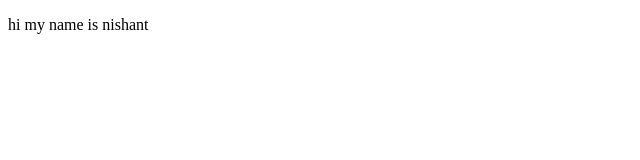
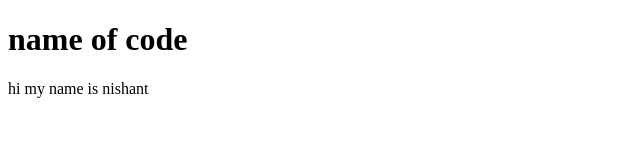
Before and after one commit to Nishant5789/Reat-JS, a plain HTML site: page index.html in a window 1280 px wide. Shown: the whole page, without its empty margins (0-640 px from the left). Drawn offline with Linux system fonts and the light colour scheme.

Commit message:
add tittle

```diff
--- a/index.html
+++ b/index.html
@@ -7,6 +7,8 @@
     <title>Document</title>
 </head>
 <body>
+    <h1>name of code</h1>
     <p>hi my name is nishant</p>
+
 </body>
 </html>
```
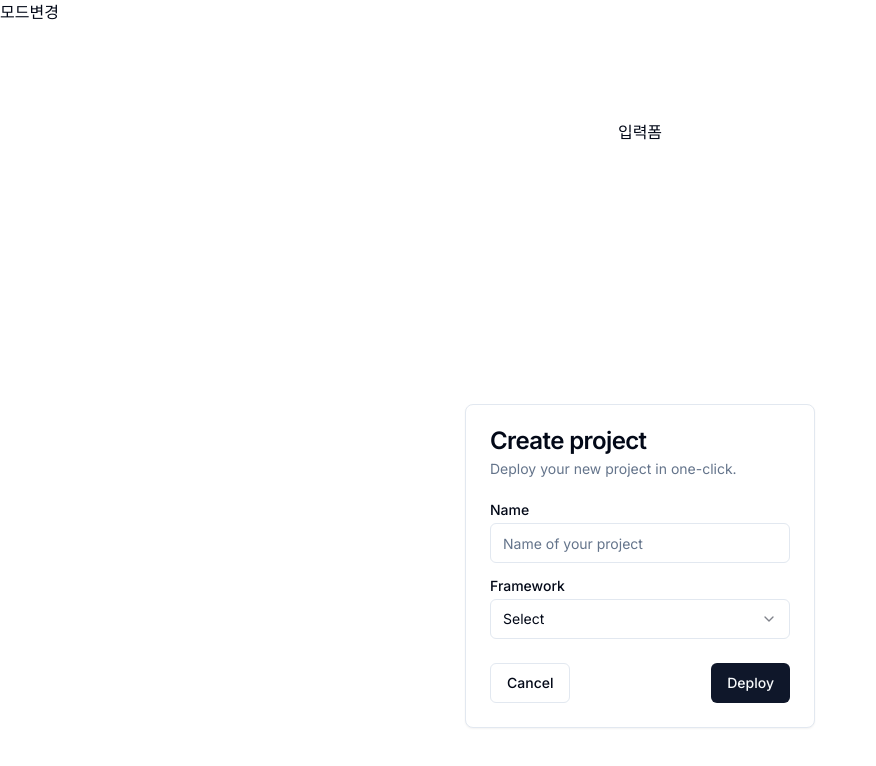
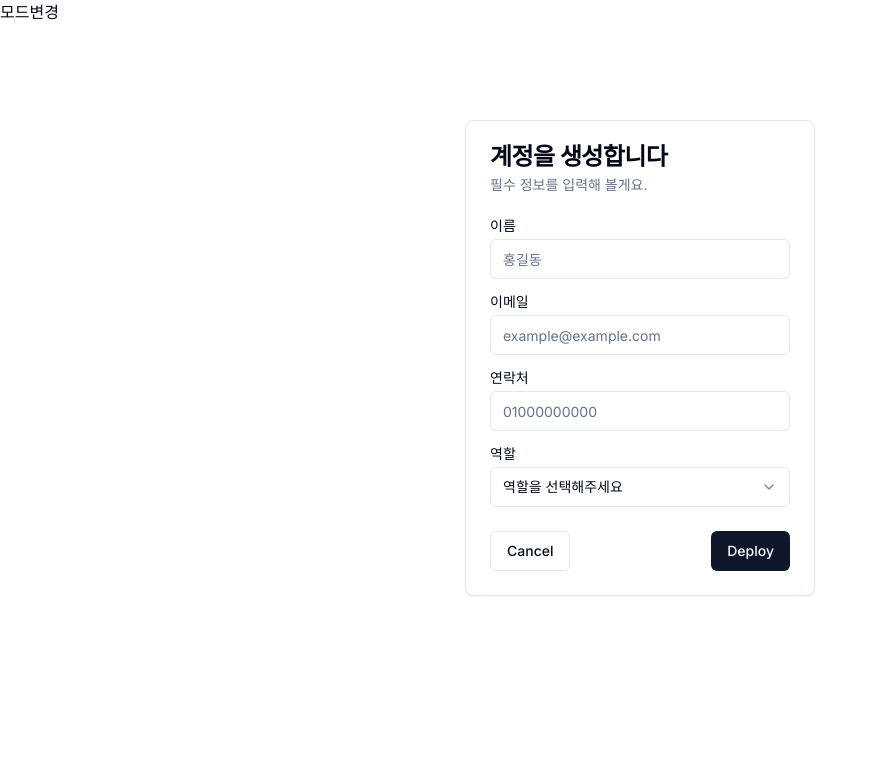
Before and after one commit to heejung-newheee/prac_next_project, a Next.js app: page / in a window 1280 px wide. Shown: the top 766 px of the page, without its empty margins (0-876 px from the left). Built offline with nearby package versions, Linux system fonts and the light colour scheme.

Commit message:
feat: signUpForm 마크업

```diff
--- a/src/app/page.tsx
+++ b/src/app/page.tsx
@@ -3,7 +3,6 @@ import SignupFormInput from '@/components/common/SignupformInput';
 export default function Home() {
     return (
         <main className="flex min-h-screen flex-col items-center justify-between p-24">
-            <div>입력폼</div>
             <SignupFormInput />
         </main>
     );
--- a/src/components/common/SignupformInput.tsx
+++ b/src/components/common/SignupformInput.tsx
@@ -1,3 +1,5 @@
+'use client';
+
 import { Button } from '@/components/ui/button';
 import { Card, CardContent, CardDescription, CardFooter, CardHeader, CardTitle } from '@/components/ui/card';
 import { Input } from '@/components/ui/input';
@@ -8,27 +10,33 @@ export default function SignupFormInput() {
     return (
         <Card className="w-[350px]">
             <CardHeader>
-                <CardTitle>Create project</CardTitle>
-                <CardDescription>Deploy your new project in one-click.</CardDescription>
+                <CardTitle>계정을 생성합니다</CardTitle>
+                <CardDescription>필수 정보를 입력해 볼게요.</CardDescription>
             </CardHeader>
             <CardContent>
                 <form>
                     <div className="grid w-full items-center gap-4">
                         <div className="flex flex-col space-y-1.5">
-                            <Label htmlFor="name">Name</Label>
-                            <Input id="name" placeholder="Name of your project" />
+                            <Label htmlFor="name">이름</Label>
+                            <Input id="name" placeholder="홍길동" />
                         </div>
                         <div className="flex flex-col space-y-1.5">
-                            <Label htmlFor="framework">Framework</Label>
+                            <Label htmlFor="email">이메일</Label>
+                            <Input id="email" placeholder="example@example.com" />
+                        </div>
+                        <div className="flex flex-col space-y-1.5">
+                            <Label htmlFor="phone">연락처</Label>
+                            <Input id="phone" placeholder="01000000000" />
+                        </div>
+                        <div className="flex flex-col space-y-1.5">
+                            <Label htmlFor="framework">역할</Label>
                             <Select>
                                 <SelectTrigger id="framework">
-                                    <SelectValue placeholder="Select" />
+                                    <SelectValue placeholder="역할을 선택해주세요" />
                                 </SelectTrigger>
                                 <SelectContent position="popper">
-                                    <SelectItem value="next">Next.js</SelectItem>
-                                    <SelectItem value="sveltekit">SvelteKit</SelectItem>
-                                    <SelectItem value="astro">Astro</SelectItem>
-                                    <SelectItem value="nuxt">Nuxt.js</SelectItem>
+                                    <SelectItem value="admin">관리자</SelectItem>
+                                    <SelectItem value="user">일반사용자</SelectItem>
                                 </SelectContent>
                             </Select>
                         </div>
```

EXERCISE REQUIREMENTS
From the first line to the last, repeat the listing exactly and skip its images.

FINAL ANSWER
Before and after one commit to Nishant5789/Reat-JS, a plain HTML site: page index.html in a window 1280 px wide. Shown: the whole page, without its empty margins (0-640 px from the left). Drawn offline with Linux system fonts and the light colour scheme.

Commit message:
add tittle

```diff
--- a/index.html
+++ b/index.html
@@ -7,6 +7,8 @@
     <title>Document</title>
 </head>
 <body>
+    <h1>name of code</h1>
     <p>hi my name is nishant</p>
+
 </body>
 </html>
```
Before and after one commit to heejung-newheee/prac_next_project, a Next.js app: page / in a window 1280 px wide. Shown: the top 766 px of the page, without its empty margins (0-876 px from the left). Built offline with nearby package versions, Linux system fonts and the light colour scheme.

Commit message:
feat: signUpForm 마크업

```diff
--- a/src/app/page.tsx
+++ b/src/app/page.tsx
@@ -3,7 +3,6 @@ import SignupFormInput from '@/components/common/SignupformInput';
 export default function Home() {
     return (
         <main className="flex min-h-screen flex-col items-center justify-between p-24">
-            <div>입력폼</div>
             <SignupFormInput />
         </main>
     );
--- a/src/components/common/SignupformInput.tsx
+++ b/src/components/common/SignupformInput.tsx
@@ -1,3 +1,5 @@
+'use client';
+
 import { Button } from '@/components/ui/button';
 import { Card, CardContent, CardDescription, CardFooter, CardHeader, CardTitle } from '@/components/ui/card';
 import { Input } from '@/components/ui/input';
@@ -8,27 +10,33 @@ export default function SignupFormInput() {
     return (
         <Card className="w-[350px]">
             <CardHeader>
-                <CardTitle>Create project</CardTitle>
-                <CardDescription>Deploy your new project in one-click.</CardDescription>
+                <CardTitle>계정을 생성합니다</CardTitle>
+                <CardDescription>필수 정보를 입력해 볼게요.</CardDescription>
             </CardHeader>
             <CardContent>
                 <form>
                     <div className="grid w-full items-center gap-4">
                         <div className="flex flex-col space-y-1.5">
-                            <Label htmlFor="name">Name</Label>
-                            <Input id="name" placeholder="Name of your project" />
+                            <Label htmlFor="name">이름</Label>
+                            <Input id="name" placeholder="홍길동" />
                         </div>
                         <div className="flex flex-col space-y-1.5">
-                            <Label htmlFor="framework">Framework</Label>
+                            <Label htmlFor="email">이메일</Label>
+                            <Input id="email" placeholder="example@example.com" />
+                        </div>
+                        <div className="flex flex-col space-y-1.5">
+                            <Label htmlFor="phone">연락처</Label>
+                            <Input id="phone" placeholder="01000000000" />
+                        </div>
+                        <div className="flex flex-col space-y-1.5">
+                            <Label htmlFor="framework">역할</Label>
                             <Select>
                                 <SelectTrigger id="framework">
-                                    <SelectValue placeholder="Select" />
+                                    <SelectValue placeholder="역할을 선택해주세요" />
                                 </SelectTrigger>
                                 <SelectContent position="popper">
-                                    <SelectItem value="next">Next.js</SelectItem>
-                                    <SelectItem value="sveltekit">SvelteKit</SelectItem>
-                                    <SelectItem value="astro">Astro</SelectItem>
-                                    <SelectItem value="nuxt">Nuxt.js</SelectItem>
+                                    <SelectItem value="admin">관리자</SelectItem>
+                                    <SelectItem value="user">일반사용자</SelectItem>
                                 </SelectContent>
                             </Select>
                         </div>
```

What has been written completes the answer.